Most sites have at least one element, like a navigation feature, a header, or a simple piece of text, that appears on multiple pages. (I really worry about the sites that don’t.) Dreamweaver users can use templates and the library to store repeated elements, and if they do, they need only change the repeated item once, rather than many times on each individual page.
Dreamweaver’s library can store lots of design chunks, but it isn’t always the best solution for repeated elements.
Unfortunately, there are some drawbacks to this method. For starters, all of the library and template code ends up in every page that displays the item. Let’s say your site’s sidebar navigation is a library item. When you build a new page, you can simply insert that item into your design. It’s easy, but check out the page code. It’s long and bulky.
Also, when you change a library item, you have to reload every individual page that features the item. If you have a large site, this can take a long time.
Server-side includes (SSIs) serve the same purposes as library items, but without the drawbacks. Imagine again that your sidebar navigation is a repetitive element. The pages that feature the navigation would only need a line of code that calls or includes code from a separate file. All that’s required is one little line, and if you ever need to update the navigation, you can simply change and upload the include file. The updates will automatically appear on all pages. There’s no need to reload all the pages that feature the navigation.
But wait, don’t you need to know how to program to do a server-side include? Not really, but you do need to know how to use them on your server. Find out if your server runs PHP or ASP (or even ColdFusion, though I’ll admit I know absolutely nothing about that), and upgrade if it doesn’t. Once you’re sure you’ve got a server that can handle your includes, the steps are very simple in Dreamweaver.
First, make sure your preferences are set to display SSIs on your working pages. That way you’ll be able to see the includes you create on the pages they belong to, something you’ll want if the included items are design elements. To change the setting, go to the Invisible Elements section of your Preferences.
In the Invisible Elements section, make sure the Server-Side Includes box is checked. If not, your page’s includes won’t be displayed within Dreamweaver, and the page will be hard to design.
Now create a new file for your SSI. It can be an HTML, PHP, or ASP file, an existing Dreamweaver LBI (library item), or something else. The type of file doesn’t really matter as long as your server supports it. In most cases, an HTML file will do the trick. Just be sure you remove any tags that would be duplicated by the page the include will occupy. For example, the page you want the include to live in will already have its own html, head, title, and body tags, so take those out of the include file.
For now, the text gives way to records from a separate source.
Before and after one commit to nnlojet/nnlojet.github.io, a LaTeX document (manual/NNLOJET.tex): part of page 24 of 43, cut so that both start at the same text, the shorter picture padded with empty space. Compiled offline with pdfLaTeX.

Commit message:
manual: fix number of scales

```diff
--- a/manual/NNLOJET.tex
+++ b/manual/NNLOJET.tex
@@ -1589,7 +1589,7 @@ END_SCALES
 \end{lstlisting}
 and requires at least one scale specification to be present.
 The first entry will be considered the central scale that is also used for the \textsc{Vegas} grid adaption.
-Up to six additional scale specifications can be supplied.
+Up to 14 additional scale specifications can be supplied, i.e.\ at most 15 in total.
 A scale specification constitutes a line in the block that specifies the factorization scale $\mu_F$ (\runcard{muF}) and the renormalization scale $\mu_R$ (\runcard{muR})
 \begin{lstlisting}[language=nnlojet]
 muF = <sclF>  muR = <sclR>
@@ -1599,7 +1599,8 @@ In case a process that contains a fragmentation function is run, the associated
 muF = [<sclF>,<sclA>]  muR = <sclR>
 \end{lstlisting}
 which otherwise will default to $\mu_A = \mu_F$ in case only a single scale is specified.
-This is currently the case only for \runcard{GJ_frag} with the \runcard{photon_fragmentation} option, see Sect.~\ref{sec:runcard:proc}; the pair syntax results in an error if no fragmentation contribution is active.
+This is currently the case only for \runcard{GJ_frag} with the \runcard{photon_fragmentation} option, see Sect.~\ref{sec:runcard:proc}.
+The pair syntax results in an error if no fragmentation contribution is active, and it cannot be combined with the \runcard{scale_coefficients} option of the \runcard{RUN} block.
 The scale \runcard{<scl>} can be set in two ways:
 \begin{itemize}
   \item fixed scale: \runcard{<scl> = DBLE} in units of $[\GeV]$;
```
Remove the gray code, and save the include. You only want the meat.
Next, you need a page to stick that SSI in. (Eventually, you’ll have lots of pages. That’s the point!). The file format of the page needs to match the SSI technology on your server. So, when you go to File > New in Dreamweaver, choose PHP, ASP, or whatever your server gurus told you to use.
The next step is as easy as inserting an image in Dreamweaver. Go to Insert > Server-Side Include, and browse to your include file. This will add a line of code to your page that calls the include. The exact nature of this code will vary depending on what technology you’re using.
A simple menu item adds the code that calls the include file.
Now, upload the page and the include file to your server, and test it out. Don’t worry if it doesn’t work the first time. A number of things can go wrong, including something as simple as an incorrect path to the include file or an HTML tag where it shouldn’t be. Other more complicated things, like browser incompatibility or the includes simply failing to appear, can also cause problems. Do some basic troubleshooting, and if you still have issues, talk to your server folks. That’s another benefit of SSIs. The “server-side” aspect means your host’s tech support can usually be of assistance, which isn’t the case with Dreamweaver templates or library items.
Switching to SSIs doesn’t make sense if you have a large site that already uses templates and library items, but this technique is definitely worth considering when building a new site.
From the NoD Sponsor:
Sessions Online Schools of Art and Design is an accredited online graphic and web design school offering:
- Web design classes and web design Certificate Programs taught by renowned design instructors.